What is expected: Please retype every record exactly as it appears, omitting the pictures.

[Collection entries]

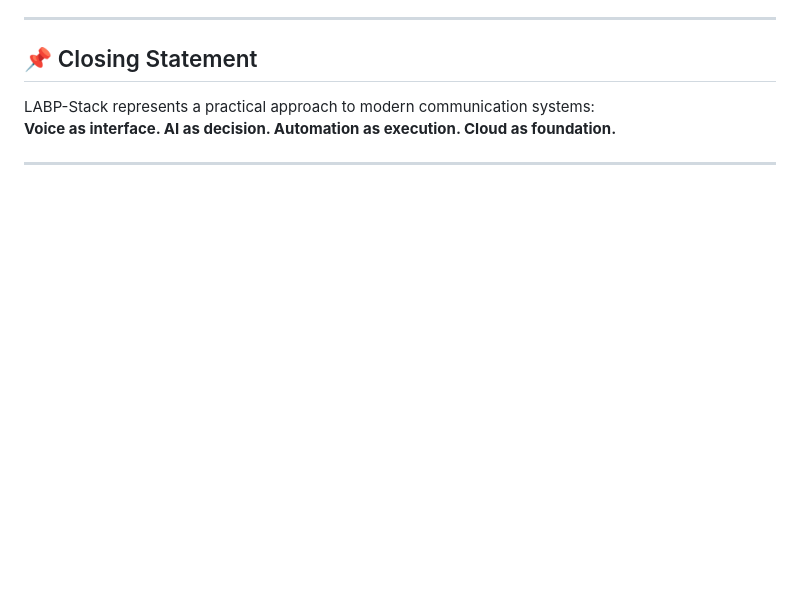
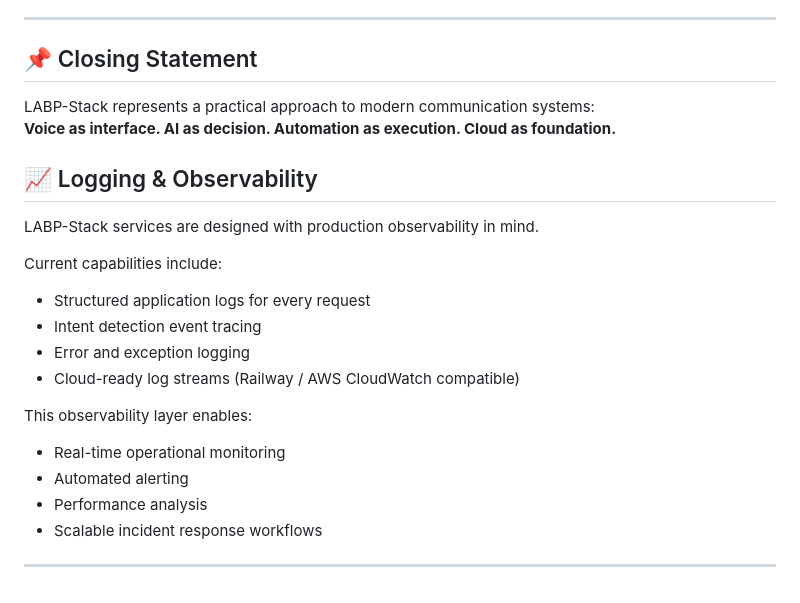
Before and after one commit to Fredobapa/LABP-Stack, a Markdown page: README.md, the part around the change. Rendered like a GitHub page; blank space fills up the shorter version.

Commit message:
logging and observability section

```diff
--- a/README.md
+++ b/README.md
@@ -202,4 +202,23 @@ Focused on building production-grade intelligent communication systems.
 LABP-Stack represents a practical approach to modern communication systems:
 **Voice as interface. AI as decision. Automation as execution. Cloud as foundation.**
 
+## 📈 Logging & Observability
+
+LABP-Stack services are designed with production observability in mind.
+
+Current capabilities include:
+
+- Structured application logs for every request
+- Intent detection event tracing
+- Error and exception logging
+- Cloud-ready log streams (Railway / AWS CloudWatch compatible)
+
+This observability layer enables:
+
+- Real-time operational monitoring
+- Automated alerting
+- Performance analysis
+- Scalable incident response workflows
+
+
 ---
```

Your solution:
Before and after one commit to Fredobapa/LABP-Stack, a Markdown page: README.md, the part around the change. Rendered like a GitHub page; blank space fills up the shorter version.

Commit message:
logging and observability section

```diff
--- a/README.md
+++ b/README.md
@@ -202,4 +202,23 @@ Focused on building production-grade intelligent communication systems.
 LABP-Stack represents a practical approach to modern communication systems:
 **Voice as interface. AI as decision. Automation as execution. Cloud as foundation.**
 
+## 📈 Logging & Observability
+
+LABP-Stack services are designed with production observability in mind.
+
+Current capabilities include:
+
+- Structured application logs for every request
+- Intent detection event tracing
+- Error and exception logging
+- Cloud-ready log streams (Railway / AWS CloudWatch compatible)
+
+This observability layer enables:
+
+- Real-time operational monitoring
+- Automated alerting
+- Performance analysis
+- Scalable incident response workflows
+
+
 ---
```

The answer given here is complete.